#ECTRIMS2018 – Plasma Neurofilament Light Levels Linked to Treatment Effects in RRMS, Study Finds
Levels of proposed biomarker neurofilament light chain (NfL) are associated with therapeutic effects of disease-modifying treatments (DMTs) in relapsing-remitting multiple sclerosis (RRMS) patients, according to a real-world study.
Study findings also revealed that treatment with either Lemtrada (alemtuzumab, marketed by Sanofi Genzyme), Gilenya (fingolimod, marketed by Novartis), Tecfidera (dimethyl fumarate, marketed by Biogen), or Tysabri (natalizumab, marketed by Biogen) reduced NfL levels to a greater extent than Aubagio (teriflunomide, marketed by Sanofi Genzyme).
The research, “Plasma neurofilament light levels segregate treatment effects: results from the IMSE studies with multiple disease modulatory drugs,” was presented at the 34th congress of the European Committee for Treatment and Research in Multiple Sclerosis (ECTRIMS), which took place Oct. 10-12 in Berlin.
Fredrik Piehl, MD, PhD, from the Karolinska Institutet in Sweden, presented the data.
Recent evidence has shown that plasma levels of NfL are associated with disease activity in RRMS patients, and are reduced in those starting a DMT. However, comparisons among multiple DMTs in real-world populations are still lacking.
Aiming to address this, the study — funded by Novartis, Sanofi Genzyme, and Biogen — measured NfL in plasma samples from patients starting DMT treatment in the Swedish observational Immunomodulation and Multiple Sclerosis Epidemiology (IMSE) study.
The samples were collected at the start of treatment and at roughly one year (between nine and 15 months) into DMT treatment from RRMS patients, of whom 152 were on Aubagio, 278 on Gilenya, 339 on Tecfidera, 287 on Tysabri, and 89 on Lemtrada. A total of 1,026 controls were used to calculate age-adjusted NfL values.
NfL levels were determined using the Single Molecule Array (Simoa) NF-light Advantage kit.
Results showed that patients starting Tysabri were younger, and had higher baseline (initial) NfL values, a higher number of relapses over the prior year, and higher Expanded Disability Status Scale scores (meaning worsened disability) than those starting Aubagio.
Results of patients starting Gilenya or Tecfidera were in between those of the Tysabri and Aubagio treatments.
Age-adjusted initial NfL values correlated with the number of previous relapses.
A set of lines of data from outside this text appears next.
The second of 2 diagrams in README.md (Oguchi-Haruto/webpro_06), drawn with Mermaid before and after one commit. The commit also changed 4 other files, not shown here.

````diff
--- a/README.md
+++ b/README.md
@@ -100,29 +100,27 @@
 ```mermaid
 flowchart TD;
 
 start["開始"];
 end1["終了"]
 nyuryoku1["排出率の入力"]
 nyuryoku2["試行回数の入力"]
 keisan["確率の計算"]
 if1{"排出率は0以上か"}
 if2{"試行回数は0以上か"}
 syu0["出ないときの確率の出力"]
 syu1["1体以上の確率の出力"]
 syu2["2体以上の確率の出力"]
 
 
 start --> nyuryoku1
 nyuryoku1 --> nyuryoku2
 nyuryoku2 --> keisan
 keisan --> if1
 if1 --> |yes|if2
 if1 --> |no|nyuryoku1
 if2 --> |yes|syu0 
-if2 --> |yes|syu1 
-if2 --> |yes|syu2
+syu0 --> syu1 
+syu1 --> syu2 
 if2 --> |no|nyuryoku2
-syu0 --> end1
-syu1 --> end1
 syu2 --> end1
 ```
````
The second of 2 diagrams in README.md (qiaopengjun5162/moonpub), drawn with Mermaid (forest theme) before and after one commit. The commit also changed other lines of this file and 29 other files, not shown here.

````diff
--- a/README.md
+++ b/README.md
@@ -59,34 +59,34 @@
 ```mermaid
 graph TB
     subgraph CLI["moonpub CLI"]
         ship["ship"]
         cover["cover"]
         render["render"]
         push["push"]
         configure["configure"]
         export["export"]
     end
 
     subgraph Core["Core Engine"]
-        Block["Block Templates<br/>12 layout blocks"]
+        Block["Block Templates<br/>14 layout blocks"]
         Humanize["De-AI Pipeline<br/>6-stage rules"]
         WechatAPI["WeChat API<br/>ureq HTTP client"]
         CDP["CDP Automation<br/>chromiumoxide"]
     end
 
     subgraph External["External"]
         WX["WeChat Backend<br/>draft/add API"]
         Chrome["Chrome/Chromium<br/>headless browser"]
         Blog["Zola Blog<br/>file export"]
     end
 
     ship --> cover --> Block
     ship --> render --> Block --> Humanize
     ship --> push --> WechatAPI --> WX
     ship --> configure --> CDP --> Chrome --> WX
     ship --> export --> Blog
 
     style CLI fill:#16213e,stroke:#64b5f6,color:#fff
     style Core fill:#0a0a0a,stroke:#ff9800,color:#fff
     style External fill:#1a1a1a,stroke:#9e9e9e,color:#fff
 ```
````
One-year changes in NfL values were influenced by baseline NfL numbers (causing 20% of the variance), type of DMT (20% variance), and age (4% variance).
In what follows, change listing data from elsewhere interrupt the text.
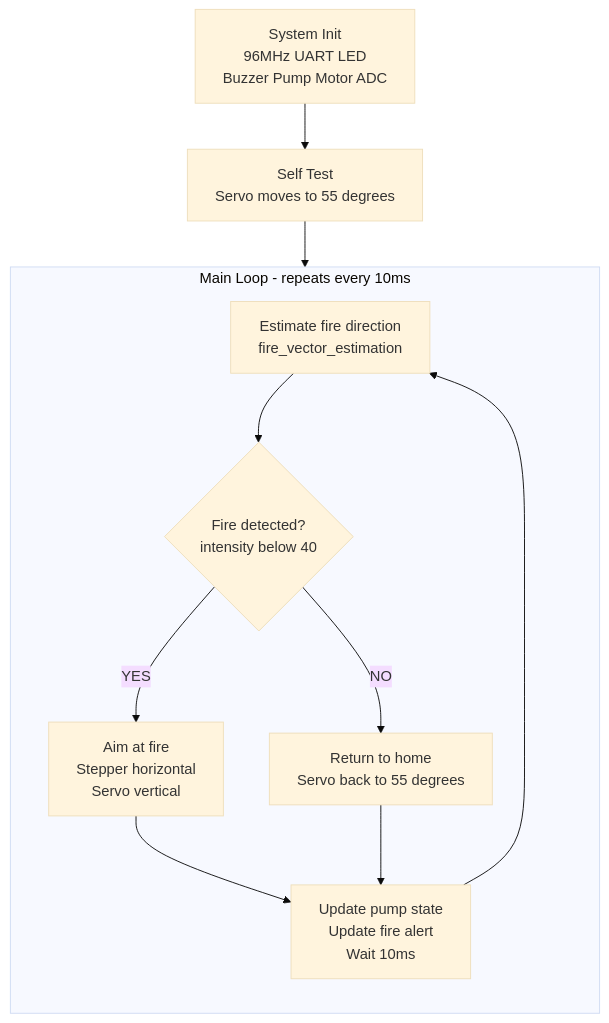
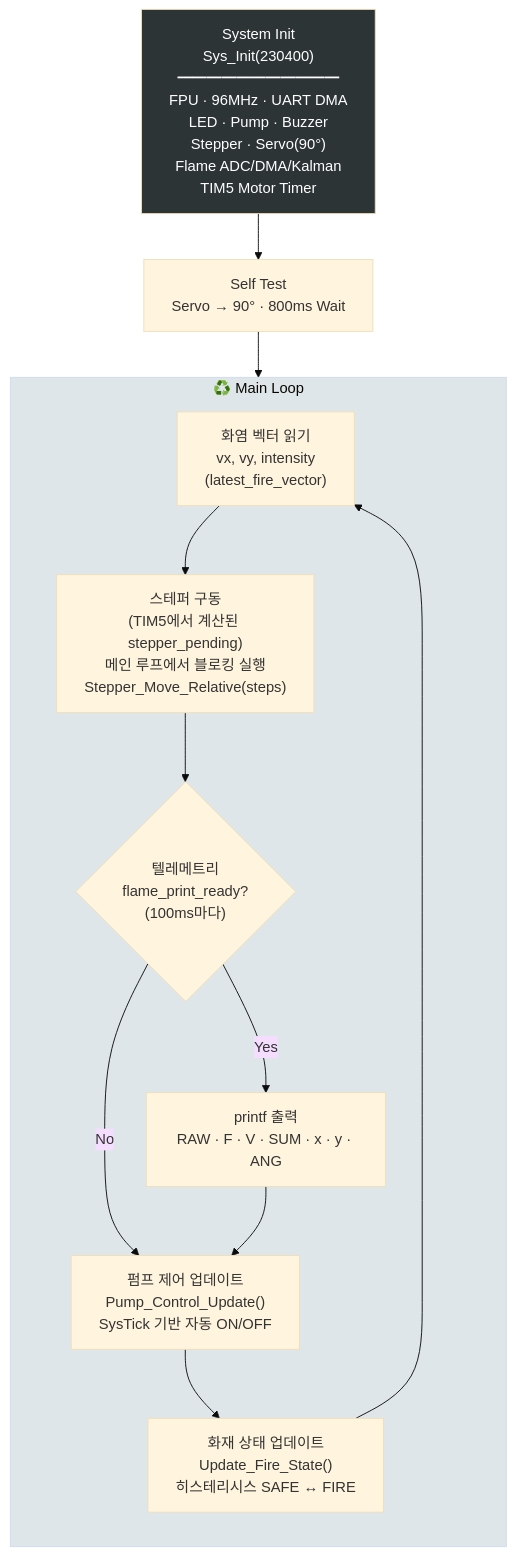
Diagram 15 of 15 in README.md (sangaje/the-Photatos), drawn with Mermaid (base theme) before and after one commit. The commit also changed other lines of this file, not shown here.

````diff
--- a/README.md
+++ b/README.md
@@ -464,17 +1226,30 @@
 ```mermaid
 flowchart TD
-    INIT["System Init\n96MHz UART LED\nBuzzer Pump Motor ADC"] --> SELF["Self Test\nServo moves to 55 degrees"]
+    INIT["System Init<br/>Sys_Init(230400)<br/>━━━━━━━━━━━<br/>FPU · 96MHz · UART DMA<br/>LED · Pump · Buzzer<br/>Stepper · Servo(90°)<br/>Flame ADC/DMA/Kalman<br/>TIM5 Motor Timer"]
+    
+    INIT --> SELF["Self Test<br/>Servo → 90° · 800ms Wait"]
     SELF --> S1
 
-    subgraph LOOP["Main Loop - repeats every 10ms"]
+    subgraph LOOP["♻️ Main Loop"]
         direction TB
-        S1["Estimate fire direction\nfire_vector_estimation"]
-        S1 --> S2{"Fire detected?\nintensity below 40"}
-        S2 -- "YES" --> CTRL["Aim at fire\nStepper horizontal\nServo vertical"]
-        S2 -- "NO" --> HOME["Return to home\nServo back to 55 degrees"]
-        CTRL --> S3["Update pump state\nUpdate fire alert\nWait 10ms"]
-        HOME --> S3
+        
+        S1["화염 벡터 읽기<br/>vx, vy, intensity<br/>(latest_fire_vector)"]
+        
+        S1 --> S2["스테퍼 구동<br/>(TIM5에서 계산된 stepper_pending)<br/>메인 루프에서 블로킹 실행<br/>Stepper_Move_Relative(steps)"]
+        
+        S2 --> S3{"텔레메트리<br/>flame_print_ready?<br/>(100ms마다)"}
+        
+        S3 -- "Yes" --> PRINT["printf 출력<br/>RAW · F · V · SUM · x · y · ANG"]
+        S3 -- "No" --> S4
+        PRINT --> S4
+        
+        S4["펌프 제어 업데이트<br/>Pump_Control_Update()<br/>SysTick 기반 자동 ON/OFF"]
+        
+        S4 --> S5["화재 상태 업데이트<br/>Update_Fire_State()<br/>히스테리시스 SAFE ↔ FIRE"]
+        
+        S5 --> S1
     end
 
-    S3 --> S1
+    style INIT fill:#2d3436,color:#fff
+    style LOOP fill:#dfe6e9
 ```
````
According to the team, the link between prior relapses, baseline NfL values, and NfL levels at one year suggests “a slow degree of normalization or lingering disease activity at 12 months.”
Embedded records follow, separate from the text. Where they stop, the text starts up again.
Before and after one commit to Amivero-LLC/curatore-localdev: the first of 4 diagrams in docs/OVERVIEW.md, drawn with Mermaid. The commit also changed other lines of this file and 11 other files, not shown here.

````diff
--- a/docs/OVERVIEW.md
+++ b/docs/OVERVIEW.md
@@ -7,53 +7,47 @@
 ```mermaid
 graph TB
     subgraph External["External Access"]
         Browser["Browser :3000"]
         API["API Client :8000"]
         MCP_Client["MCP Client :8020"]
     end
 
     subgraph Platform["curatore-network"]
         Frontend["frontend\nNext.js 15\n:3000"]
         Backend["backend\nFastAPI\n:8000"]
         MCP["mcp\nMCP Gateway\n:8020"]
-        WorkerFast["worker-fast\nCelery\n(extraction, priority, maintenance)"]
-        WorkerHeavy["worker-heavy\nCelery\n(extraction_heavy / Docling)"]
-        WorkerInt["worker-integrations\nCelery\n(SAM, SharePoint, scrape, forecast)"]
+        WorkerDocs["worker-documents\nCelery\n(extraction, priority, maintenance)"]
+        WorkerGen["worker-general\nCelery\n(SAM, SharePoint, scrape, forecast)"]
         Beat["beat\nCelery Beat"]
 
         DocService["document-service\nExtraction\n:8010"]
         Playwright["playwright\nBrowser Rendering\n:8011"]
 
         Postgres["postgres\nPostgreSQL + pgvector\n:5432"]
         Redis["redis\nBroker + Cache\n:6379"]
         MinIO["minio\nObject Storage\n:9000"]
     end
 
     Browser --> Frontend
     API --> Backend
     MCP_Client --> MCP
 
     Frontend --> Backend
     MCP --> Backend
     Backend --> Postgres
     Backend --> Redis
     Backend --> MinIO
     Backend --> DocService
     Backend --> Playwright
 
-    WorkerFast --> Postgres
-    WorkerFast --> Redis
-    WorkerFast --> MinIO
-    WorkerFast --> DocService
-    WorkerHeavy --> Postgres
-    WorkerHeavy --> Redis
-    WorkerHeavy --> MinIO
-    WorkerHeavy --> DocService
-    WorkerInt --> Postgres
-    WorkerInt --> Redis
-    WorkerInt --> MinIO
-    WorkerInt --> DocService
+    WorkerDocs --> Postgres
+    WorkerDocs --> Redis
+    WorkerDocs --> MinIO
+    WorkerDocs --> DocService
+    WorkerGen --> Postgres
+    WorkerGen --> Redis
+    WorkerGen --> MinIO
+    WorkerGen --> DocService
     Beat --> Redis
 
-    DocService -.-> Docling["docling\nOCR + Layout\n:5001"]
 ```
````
Data also showed that, after adjustment for baseline levels, compared with Aubagio, a more marked reduction in NfL levels upon treatment was seen with Lemtrada, followed by Tysabri, Gilenya, and Tecfidera — no significant differences were found among these three.
“These findings support the notion of using NfL for monitoring treatment effects in RRMS,” the team wrote.
Of note, two of the study’s authors are employees of Biogen, one is an employee of Novartis, and another is employee of Sanofi Genzyme. Other authors received various types of support, including research funding, speaker fees, consultancy fees and travel support from Biogen, Novartis, Sanofi Genzyme, and/or Roche (which owns Genentech).